TAMPA — Reuben Foster was in good spirits during his hour at a mini-podium Sunday, smiling easily during his media day session at Amalie Arena. Even when confronted with a hypothetical that is not terribly far-fetched—that in an eight-team College Football Playoff, this would be a semifinal round and the Alabama linebacker would be facing another game after this one—Foster didn’t lose the sunny demeanor. Possibly because he knew the theoretical strain of one more outing was just that: Theoretical.
“I wouldn’t imagine playing more games than this,” Foster said.
And how would he categorize the state of his body after 14 games, let alone 16?
“Trust me,” Foster said, with a grin. “You know.”
No two teams, actually, better understand the toll that playoff expansion would exact on the players than Clemson and Alabama. They played for the national championship last year, and they’ll play for that same championship this year, which means they have intimate familiarity with the price of logging 15 games of action. Not one member of either roster was excited to add a 16th when approached with the idea on Sunday. That would be the road traveled by programs with 12 regular-season games and a full postseason run in an eight-team bracket. It is a path that the Crimson Tide and Tigers would prefer to see blocked off with spike strips.
In an eight-team bracket, Alabama and Clemson would only be in the semifinal round at this stage. Anyone claiming to have athlete welfare in mind might want to ask the actual athletes before doubling the playoff field and adding another game without compensating elsewhere. “That’s just too many games to ask out of a player, honestly,” Clemson tight end Jordan Leggett said. “Having the conference championships and then to go on to play [three] playoff games, it would be ridiculous to do. It’s just too much to ask.”
Or, as Alabama defensive back Minkah Fitzpatrick put it, “That’s too many games.

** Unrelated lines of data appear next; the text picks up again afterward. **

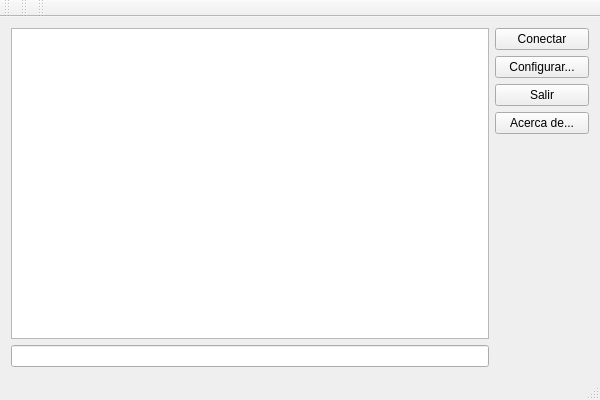
Old version of the form cliente/mainwindow.ui in the repository adrianabreu/qVersare.
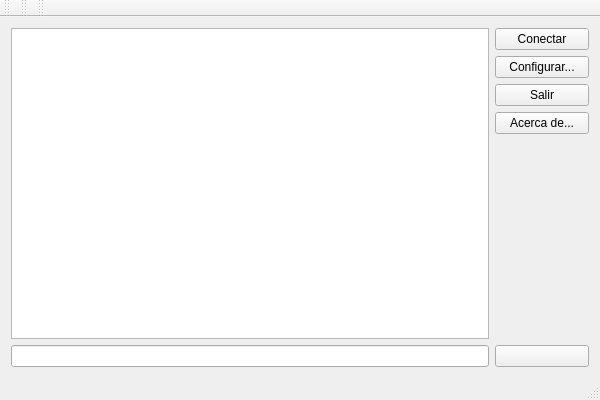
New version of the form.

```diff
--- a/cliente/mainwindow.ui
+++ b/cliente/mainwindow.ui
@@ -90,6 +90,17 @@
         </property>
        </spacer>
       </item>
+      <item>
+       <layout class="QVBoxLayout" name="verticalLayout_3">
+        <item>
+         <widget class="QPushButton" name="imageButton">
+          <property name="text">
+           <string/>
+          </property>
+         </widget>
+        </item>
+       </layout>
+      </item>
      </layout>
     </item>
    </layout>
```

Way too many games.”
If the momentum toward an eight-team playoff is inexorable, the Tigers and Crimson Tide would suggest some consideration for what national finalists put their bodies through already. “It’s really about six months where you’re constantly going and constantly working and your body is hurting all the time,” Fitzpatrick said. Even at a program like Clemson, where practices are kept short in part to help maintain freshness and limit wear-and-tear during the season, there’s no avoiding the consequences of a physical slog that starts with summer conditioning in June and July. “Coach [Dabo] Swinney has done a good job taking care of us,” Clemson linebacker Kendall Joseph said. “But there are nagging things. Like my thumb: I don’t know what’s wrong with my thumb, but my thumb is killing me. Things like that. My feet hurt all the time. My knees. You’re just broke down. Things just add on and it kind of lingers through the season.”
The players would continue to be willing to push past those ailments in pursuit of a championship decided in an eight-team field if there were accommodations in other ways.
Most suggested the elimination of a regular-season game to balance the ledger. “That’d be the only way possible,” Leggett said. Another suggestion was adding more bye weeks during the season and/or during the playoff run itself. Players do think they can get somewhat back to normal given a December schedule that is relatively light on practice and completely bereft of schoolwork once finals are completed. “For that, just being out of school kind of helped,” Alabama offensive lineman Ross Pierschbacher said. “Just focusing on football, taking care of your body, getting off your feet instead of having to go to class right after practice or workouts. That helped out a little bit. But still, to play this football at this high a level for that long, it takes a toll.”
There are, however, complications to more off weeks, too. If the powers behind the playoff want to at least pay lip service to academics, would they want to push the championship game into what would be the second semester at most schools?
Regardless, the two teams playing the most games last year and this year have concluded this much: The grind is worth it for a title, but it’s long, and it doesn’t need to get longer.
“From a fan perspective, it’d probably be awesome,” Joseph said. “But from a player perspective, we’re not feeling it.”